I arrived in Thailand one week before the official start of the fall program, staying on the beautiful coast of Phuket with my mom. It was the second day after I stepped foot in Thailand… or anywhere outside the United States. I was both in awe and in shock, ready to settle in but nervous about everything. I remember sitting on the balcony of my hotel room, reading some news articles and checking my email. Our program director reached out to see if any of us would volunteer for a cultural performance that would take place at the International Street Fair – a big campus event to kick off the start of the school year at Chiang Mai University.
I’m not a performer, I can’t do any dances or musical performances, and I’m not a comedian. I lean far more to the silent and personal sides of creative expression – poetry, writing, and photography. I figured I should at least offer what I could, and told her I could perform some poems. In all honesty, I thought I’d be able to easily give up my spot as others surely had more exciting talents to share.

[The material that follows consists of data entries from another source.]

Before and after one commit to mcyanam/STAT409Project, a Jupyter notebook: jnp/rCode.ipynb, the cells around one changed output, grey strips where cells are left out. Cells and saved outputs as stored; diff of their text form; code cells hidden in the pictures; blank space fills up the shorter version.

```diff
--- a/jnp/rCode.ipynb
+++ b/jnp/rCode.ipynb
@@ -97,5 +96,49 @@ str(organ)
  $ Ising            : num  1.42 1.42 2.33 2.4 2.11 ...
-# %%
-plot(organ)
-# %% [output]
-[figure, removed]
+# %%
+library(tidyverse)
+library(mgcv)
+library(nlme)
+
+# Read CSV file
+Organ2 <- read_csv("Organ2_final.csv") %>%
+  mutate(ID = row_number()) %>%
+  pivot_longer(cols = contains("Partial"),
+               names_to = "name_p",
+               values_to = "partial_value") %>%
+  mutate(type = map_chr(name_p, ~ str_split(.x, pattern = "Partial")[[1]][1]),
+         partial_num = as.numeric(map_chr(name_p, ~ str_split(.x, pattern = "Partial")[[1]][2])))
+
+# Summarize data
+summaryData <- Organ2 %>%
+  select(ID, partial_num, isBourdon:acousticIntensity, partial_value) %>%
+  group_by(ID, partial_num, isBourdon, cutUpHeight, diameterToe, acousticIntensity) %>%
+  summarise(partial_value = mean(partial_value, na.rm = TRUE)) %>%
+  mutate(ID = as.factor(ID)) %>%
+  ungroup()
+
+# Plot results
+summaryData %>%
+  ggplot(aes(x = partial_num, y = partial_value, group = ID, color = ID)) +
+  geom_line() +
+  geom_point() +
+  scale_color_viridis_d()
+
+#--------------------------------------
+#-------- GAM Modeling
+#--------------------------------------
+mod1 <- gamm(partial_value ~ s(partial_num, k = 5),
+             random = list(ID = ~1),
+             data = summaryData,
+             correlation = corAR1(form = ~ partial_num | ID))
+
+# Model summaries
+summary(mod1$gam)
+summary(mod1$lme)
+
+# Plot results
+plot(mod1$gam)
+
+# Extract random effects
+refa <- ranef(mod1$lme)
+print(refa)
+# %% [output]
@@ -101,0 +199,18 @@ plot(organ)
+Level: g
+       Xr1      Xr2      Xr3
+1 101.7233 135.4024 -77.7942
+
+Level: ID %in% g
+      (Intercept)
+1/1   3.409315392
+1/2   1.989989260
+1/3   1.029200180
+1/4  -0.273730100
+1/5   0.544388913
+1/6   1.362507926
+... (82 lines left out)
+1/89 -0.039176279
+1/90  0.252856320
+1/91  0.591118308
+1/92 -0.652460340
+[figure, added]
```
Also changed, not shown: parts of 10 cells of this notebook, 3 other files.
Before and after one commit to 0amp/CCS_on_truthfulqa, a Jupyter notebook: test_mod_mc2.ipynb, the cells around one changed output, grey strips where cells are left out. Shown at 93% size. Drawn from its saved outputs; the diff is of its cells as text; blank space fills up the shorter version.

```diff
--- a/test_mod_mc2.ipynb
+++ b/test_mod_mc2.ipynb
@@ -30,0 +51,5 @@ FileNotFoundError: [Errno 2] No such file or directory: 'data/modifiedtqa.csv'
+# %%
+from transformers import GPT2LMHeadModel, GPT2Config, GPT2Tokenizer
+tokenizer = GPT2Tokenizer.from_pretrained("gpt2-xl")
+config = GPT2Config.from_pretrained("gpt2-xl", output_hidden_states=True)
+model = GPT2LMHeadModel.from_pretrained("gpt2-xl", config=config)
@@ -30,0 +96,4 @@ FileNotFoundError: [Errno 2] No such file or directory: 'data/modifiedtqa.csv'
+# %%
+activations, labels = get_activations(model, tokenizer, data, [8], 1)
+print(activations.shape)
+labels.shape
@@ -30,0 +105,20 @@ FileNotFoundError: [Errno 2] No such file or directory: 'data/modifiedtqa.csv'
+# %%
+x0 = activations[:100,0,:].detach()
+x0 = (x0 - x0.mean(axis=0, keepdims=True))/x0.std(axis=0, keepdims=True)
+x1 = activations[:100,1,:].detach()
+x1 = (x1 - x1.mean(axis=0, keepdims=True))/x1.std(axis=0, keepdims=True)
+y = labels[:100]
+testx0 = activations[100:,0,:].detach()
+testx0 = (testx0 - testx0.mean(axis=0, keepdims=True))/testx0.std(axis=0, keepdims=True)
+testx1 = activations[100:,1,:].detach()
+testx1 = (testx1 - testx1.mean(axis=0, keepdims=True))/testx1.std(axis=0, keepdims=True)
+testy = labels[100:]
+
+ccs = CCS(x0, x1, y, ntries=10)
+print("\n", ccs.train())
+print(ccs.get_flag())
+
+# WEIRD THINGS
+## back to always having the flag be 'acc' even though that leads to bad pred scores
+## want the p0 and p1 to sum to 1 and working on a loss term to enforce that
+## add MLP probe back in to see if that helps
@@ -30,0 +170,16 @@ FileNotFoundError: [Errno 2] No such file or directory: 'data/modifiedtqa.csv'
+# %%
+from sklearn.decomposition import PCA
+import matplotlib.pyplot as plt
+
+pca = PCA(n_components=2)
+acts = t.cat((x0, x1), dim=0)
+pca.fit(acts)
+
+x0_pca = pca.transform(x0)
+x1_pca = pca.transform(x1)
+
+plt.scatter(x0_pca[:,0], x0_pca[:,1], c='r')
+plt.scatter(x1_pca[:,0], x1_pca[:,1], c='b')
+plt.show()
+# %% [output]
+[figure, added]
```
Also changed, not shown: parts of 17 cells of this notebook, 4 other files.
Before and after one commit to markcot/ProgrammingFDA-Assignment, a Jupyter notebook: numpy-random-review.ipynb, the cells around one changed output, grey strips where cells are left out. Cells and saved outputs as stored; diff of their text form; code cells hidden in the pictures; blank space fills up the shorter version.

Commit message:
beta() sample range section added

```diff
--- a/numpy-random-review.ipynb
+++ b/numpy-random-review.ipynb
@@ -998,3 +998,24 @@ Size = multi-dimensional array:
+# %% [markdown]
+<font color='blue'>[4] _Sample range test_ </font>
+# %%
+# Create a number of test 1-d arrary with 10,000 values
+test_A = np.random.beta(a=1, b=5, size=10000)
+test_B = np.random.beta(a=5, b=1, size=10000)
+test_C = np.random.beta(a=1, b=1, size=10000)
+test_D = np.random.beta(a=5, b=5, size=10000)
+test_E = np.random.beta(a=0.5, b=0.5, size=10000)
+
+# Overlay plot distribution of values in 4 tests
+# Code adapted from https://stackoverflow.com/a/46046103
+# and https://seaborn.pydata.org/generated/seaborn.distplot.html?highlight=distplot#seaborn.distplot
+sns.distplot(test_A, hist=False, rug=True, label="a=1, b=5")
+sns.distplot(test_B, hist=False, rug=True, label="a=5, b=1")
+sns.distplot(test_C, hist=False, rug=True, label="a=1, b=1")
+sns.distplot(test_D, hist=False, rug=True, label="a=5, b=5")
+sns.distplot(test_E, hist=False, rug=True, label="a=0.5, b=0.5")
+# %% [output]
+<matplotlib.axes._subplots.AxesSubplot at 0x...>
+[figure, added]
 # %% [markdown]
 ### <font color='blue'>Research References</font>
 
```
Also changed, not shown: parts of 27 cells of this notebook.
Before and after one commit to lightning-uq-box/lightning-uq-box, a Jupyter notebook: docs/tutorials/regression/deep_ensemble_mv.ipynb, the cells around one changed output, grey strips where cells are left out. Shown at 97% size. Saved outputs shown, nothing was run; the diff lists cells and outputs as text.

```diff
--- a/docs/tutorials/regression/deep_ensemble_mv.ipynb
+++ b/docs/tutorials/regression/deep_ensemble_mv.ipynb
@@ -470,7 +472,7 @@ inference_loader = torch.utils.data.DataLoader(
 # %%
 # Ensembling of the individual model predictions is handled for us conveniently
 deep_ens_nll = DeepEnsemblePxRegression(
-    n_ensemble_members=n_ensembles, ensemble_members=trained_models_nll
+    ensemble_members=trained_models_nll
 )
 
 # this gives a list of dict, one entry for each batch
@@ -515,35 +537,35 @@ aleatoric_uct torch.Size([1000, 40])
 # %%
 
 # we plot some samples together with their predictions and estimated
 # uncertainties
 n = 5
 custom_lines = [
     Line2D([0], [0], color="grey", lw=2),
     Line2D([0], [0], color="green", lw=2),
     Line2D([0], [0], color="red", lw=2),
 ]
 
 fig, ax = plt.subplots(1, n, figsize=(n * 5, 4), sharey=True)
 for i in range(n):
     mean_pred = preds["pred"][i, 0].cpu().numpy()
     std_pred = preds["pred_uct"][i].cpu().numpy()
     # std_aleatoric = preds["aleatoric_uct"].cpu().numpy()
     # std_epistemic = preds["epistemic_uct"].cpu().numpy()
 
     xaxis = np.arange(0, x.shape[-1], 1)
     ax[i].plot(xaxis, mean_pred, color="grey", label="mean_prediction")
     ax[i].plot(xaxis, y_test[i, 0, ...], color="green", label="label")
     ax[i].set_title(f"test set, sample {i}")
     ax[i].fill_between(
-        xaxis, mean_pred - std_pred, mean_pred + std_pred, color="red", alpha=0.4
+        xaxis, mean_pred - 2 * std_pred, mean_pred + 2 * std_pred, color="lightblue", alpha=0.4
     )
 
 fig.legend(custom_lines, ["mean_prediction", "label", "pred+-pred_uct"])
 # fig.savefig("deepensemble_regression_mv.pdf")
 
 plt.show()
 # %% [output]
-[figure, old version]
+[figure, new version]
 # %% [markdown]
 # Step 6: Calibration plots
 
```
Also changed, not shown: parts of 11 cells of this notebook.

Turns out I was only one of two people who responded. Ah, I should have known. The other volunteer was this guy named Ruvim, a talented rock artist and professional extrovert. He hoped to perform his acoustic covers of the Eagles and David Bowie along with his own song, and I was eager to share the words of my favorite American duo named Climbing PoeTree. In one night, we met up to talk our ideas through and practice. The next day, we climbed on stage and gave it our all.
As many people feel on stage, we were both nervous. But the setting was warm and disarming. We had spent the few hours before eating delicious street food, talking to students from all over Asia and beyond, and trying not to fall as the ground grew muddy from the summer rains. The other performances represented the hill tribes of Thailand, youth cultures of Chiang Mai, university faculty, and artists from Japan, Korea, China, Myanmar and more.
With so many distinct styles of these communities, I pondered the question that keeps coming up: What is American culture? I’m not sure I can provide a concrete answer to that yet. But our performance offered a glimpse, without either of us really trying to accomplish that goal. With the genres of poetry and Rock & Roll, the lyrics of rebellion from individual confinement, and the multicultural character of the original artists themselves both expressed our people’s experiences and resonated with the feelings of the crowd. It was a casual night, and I’m pretty sure we didn’t get YouTube famous. Still, it became another moment among many when I realized both the peculiarities and continuities between my two homes, even though they exist on opposite sides of the planet.
Kayla Gmyr is a Portland State University student who is currently studying abroad in Chiang Mai, Thailand.
Learn more about the International Street Fair in the video below.